This shot is looking into the shop window of Punto Croce patisserie in Namba’s Marui. Punto Croce is famous for rainbow-bright cupcakes topped with miles of whipped frosting, pastel macaroons with intense flavours like green tea and pistachio, and pretty eclairs in every pastel you can imagine (pink, lilac, pastel yellow, light blue, mint green). A few weeks ago, I was just walking past, but this Eiffel Tower window display stopped me in my tracks.
Ladurée Paris bakery (established in 1862) was the birth place of the macaroon. According to their website, at the beginning of the 20th century, Pierre Desfontaines had the idea of taking two macaroon shells and sandwiching them with a ganache filling.

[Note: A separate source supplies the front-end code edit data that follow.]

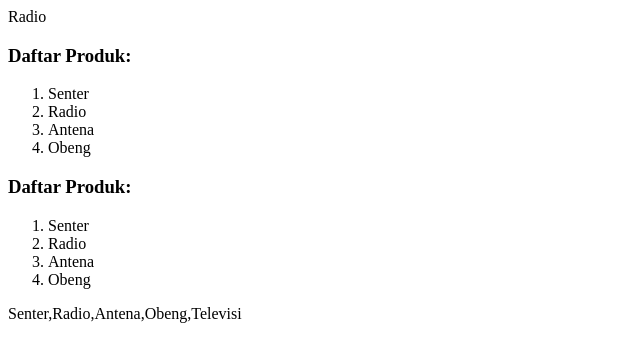
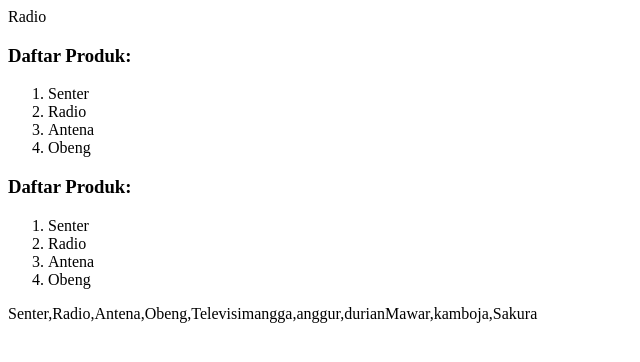
Before and after one commit to bimowidanto/learn-js, a plain HTML site: page learn-js/strukturdata&array.html in a window 1280 px wide. Shown: the whole page, without its empty margins (0-640 px from the left). Drawn offline with Linux system fonts and the light colour scheme.

Commit message:
update DOM

```diff
--- a/learn-js/strukturdata&array.html
+++ b/learn-js/strukturdata&array.html
@@ -73,6 +73,33 @@
             Menggunakan method pop().
             */
 
+            let buah = ["apel", "mangga", "anggur", "durian"];
+            //fungsi.pop
+            buah.shift();
+            document.write(buah);
+
+            //Menghapus data pada index tertentu
+            /*
+            maka fungsi yang digunakan adalah slice().
+            parameter:
+            array.splice(<indeks>, <total>);
+                ket:
+                    <indeks> adalah indeks dari data di dalam array yang akan dihapus;
+                    <total> adalah jumlah data yang akan dihapus dari indeks tersebut.
+            */
+            var bunga = ["Mawar", "Melati", "Anggrek", "Sakura"];
+
+            // hapus Anggrek
+            bunga.splice(2, 1);
+            bunga[1] = "kamboja"; //mengubah isi array
+            document.write(bunga);
+
+            const angka = [1,2,3,4,5,6,7,8,9];
+
+            //mengambil data yg habis dibagi dua
+            const filteredArray = angka.filter((item) => {return item % 2 === 0});
+
+            console.log(filteredArray) //[2,4,6,8]
 
 
 
```
Also changed, not shown: latihan/pyramid.html (+0 -11 lines), learn-js/operator.html (+1 -1 lines), learn-js/percabangan.html (+8 -0 lines), learn-js/DOM&API.html (added).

Today, “These small, round cakes, crisp on the outside, smooth and soft in the middle, are made every morning in Ladurée’s “laboratory”. The pastry chefs measure out very precisely the required amounts of almonds, eggs and sugar, before adding one final ingredient, a pinch of unique “know-how”, essential to the making of such a delicacy. Once cooked and filled, the macaroons are put to one side for 2 days before going on sale, the time it takes to achieve a perfect balance between texture and flavour.” (From Laduree website.) When I’m next in Paris, Tokyo (there is one in Ginza!), London, Monaco or Geneva, I will definitely stop by this bakery! Laduree’s seasonal flavour for Spring 2009 was Bergamot.
Apparently the Laduree salon in Tokyo’s Ginza is inspired by Marie Antoinette’s private house. It looks just like a scene from the movie. Afternoon tea there is definitely on my list for my next visit to Tokyo.